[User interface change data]
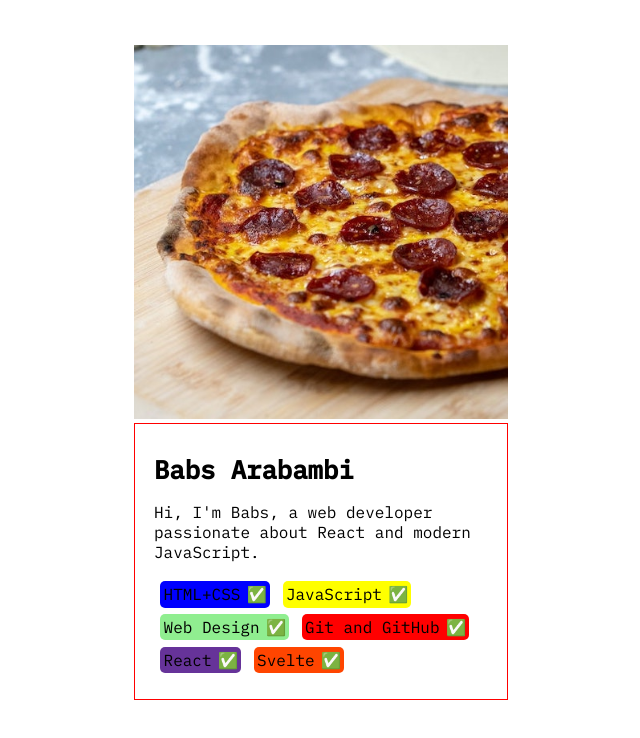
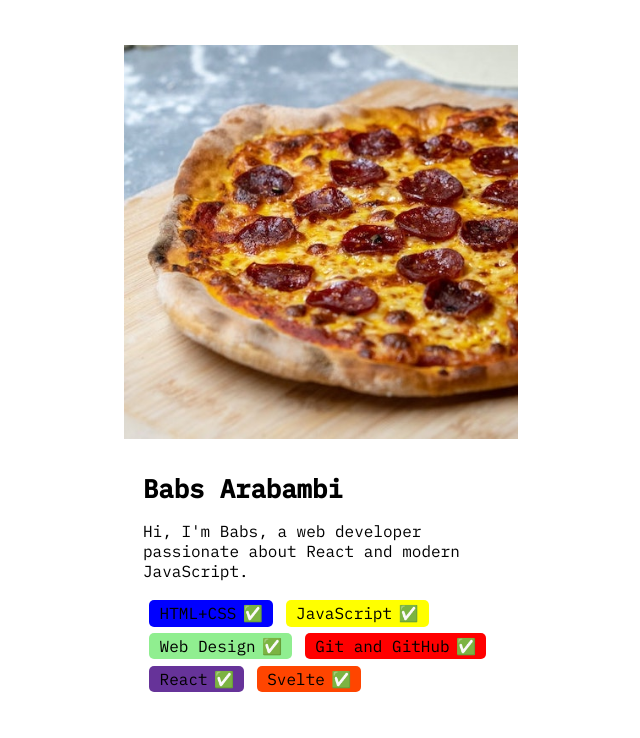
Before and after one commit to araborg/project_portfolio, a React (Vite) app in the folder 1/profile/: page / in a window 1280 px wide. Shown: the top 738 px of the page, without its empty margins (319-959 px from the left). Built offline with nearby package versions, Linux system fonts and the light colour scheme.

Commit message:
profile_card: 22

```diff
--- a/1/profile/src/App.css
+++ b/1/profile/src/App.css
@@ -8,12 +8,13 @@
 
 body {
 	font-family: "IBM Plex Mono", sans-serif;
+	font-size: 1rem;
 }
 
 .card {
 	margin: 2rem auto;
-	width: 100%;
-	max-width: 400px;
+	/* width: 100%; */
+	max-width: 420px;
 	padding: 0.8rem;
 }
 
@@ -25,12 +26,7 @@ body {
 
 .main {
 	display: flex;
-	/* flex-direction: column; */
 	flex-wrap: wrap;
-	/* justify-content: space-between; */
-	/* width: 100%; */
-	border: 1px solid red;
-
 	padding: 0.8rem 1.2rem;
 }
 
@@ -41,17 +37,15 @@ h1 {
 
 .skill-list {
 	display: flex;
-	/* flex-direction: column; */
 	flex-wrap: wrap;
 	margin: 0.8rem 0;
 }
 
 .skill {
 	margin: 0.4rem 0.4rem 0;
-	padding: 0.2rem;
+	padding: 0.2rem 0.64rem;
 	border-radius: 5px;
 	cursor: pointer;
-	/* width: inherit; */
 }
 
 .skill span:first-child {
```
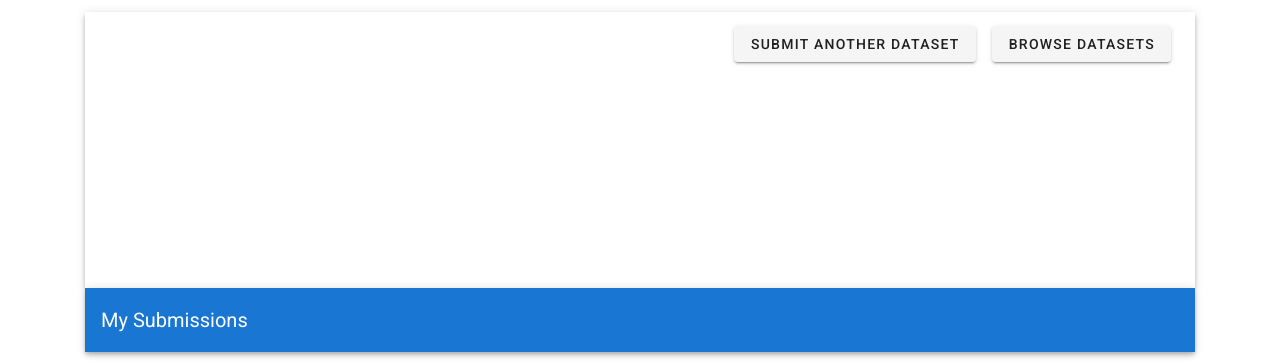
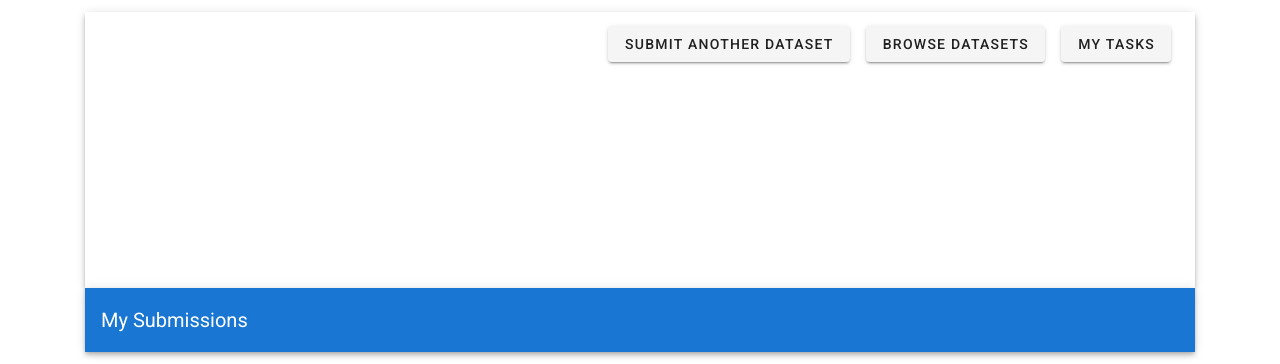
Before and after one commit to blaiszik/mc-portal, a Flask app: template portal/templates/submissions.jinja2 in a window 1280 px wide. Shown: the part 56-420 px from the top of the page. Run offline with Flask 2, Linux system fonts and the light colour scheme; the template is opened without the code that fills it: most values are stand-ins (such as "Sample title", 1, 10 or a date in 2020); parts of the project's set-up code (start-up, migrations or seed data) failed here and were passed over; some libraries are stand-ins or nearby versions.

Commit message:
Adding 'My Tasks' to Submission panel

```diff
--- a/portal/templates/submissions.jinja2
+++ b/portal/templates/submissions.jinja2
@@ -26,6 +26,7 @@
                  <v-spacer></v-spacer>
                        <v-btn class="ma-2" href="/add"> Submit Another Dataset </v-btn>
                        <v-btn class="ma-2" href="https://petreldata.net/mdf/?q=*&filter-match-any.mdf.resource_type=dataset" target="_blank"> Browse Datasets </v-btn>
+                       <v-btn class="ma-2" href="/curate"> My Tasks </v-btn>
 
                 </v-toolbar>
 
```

What the exercise asks —
If a line in the entries above contains "padding", it counts toward the total; give only that total.

Response box —
4